TASK TO CARRY OUT - Every record must appear in your copy exactly as written, with no pictures.
** EXERCISE DATA follows **
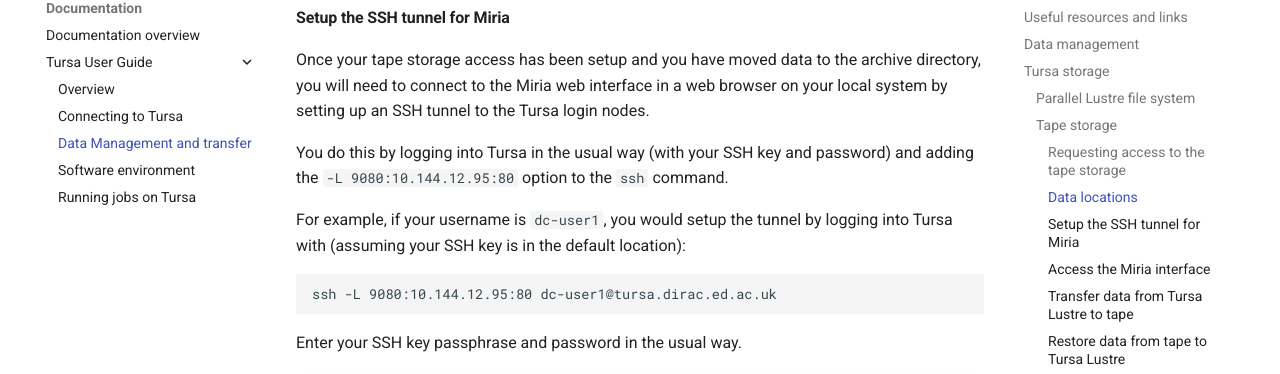
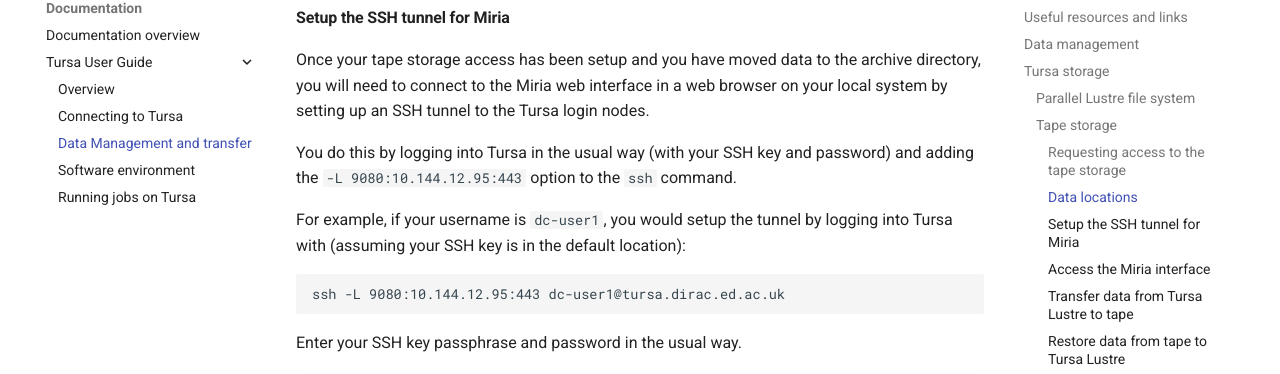
Before and after one commit to EPCCed/dirac-docs, an MkDocs documentation site: the page built from docs/tursa-user-guide/data.md, in a window 1280 px wide and 900 px high, scrolled down 2086 px. Shown: the part 91-465 px from the top of the window. Built offline with MkDocs 1.6.1 and Material for MkDocs 9.7.7, drawn with Linux system fonts in a browser that asks for light colours; comment, search, counter and statistics services are not loaded.

Commit message:
updated port number for ssh tunnel
Updated port number to 443 for creating the tunnel.
Replaced 80 -> 443

````diff
--- a/docs/tursa-user-guide/data.md
+++ b/docs/tursa-user-guide/data.md
@@ -99,13 +99,13 @@
 Tursa login nodes.
 
 You do this by logging into Tursa in the usual way (with your SSH key and password)
-and adding the `-L 9080:10.144.12.95:80` option to the `ssh` command.
+and adding the `-L 9080:10.144.12.95:443` option to the `ssh` command.
 
 For example, if your username is `dc-user1`, you would setup the tunnel
 by logging into Tursa with (assuming your SSH key is in the default location):
 
 ```
-ssh -L 9080:10.144.12.95:80 dc-user1@tursa.dirac.ed.ac.uk
+ssh -L 9080:10.144.12.95:443 dc-user1@tursa.dirac.ed.ac.uk
 ```
 
 Enter your SSH key passphrase and password in the usual way.
````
** End of EXERCISE DATA **
RESPONSE FOR THIS EXERCISE -
Before and after one commit to EPCCed/dirac-docs, an MkDocs documentation site: the page built from docs/tursa-user-guide/data.md, in a window 1280 px wide and 900 px high, scrolled down 2086 px. Shown: the part 91-465 px from the top of the window. Built offline with MkDocs 1.6.1 and Material for MkDocs 9.7.7, drawn with Linux system fonts in a browser that asks for light colours; comment, search, counter and statistics services are not loaded.

Commit message:
updated port number for ssh tunnel
Updated port number to 443 for creating the tunnel.
Replaced 80 -> 443

````diff
--- a/docs/tursa-user-guide/data.md
+++ b/docs/tursa-user-guide/data.md
@@ -99,13 +99,13 @@
 Tursa login nodes.
 
 You do this by logging into Tursa in the usual way (with your SSH key and password)
-and adding the `-L 9080:10.144.12.95:80` option to the `ssh` command.
+and adding the `-L 9080:10.144.12.95:443` option to the `ssh` command.
 
 For example, if your username is `dc-user1`, you would setup the tunnel
 by logging into Tursa with (assuming your SSH key is in the default location):
 
 ```
-ssh -L 9080:10.144.12.95:80 dc-user1@tursa.dirac.ed.ac.uk
+ssh -L 9080:10.144.12.95:443 dc-user1@tursa.dirac.ed.ac.uk
 ```
 
 Enter your SSH key passphrase and password in the usual way.
````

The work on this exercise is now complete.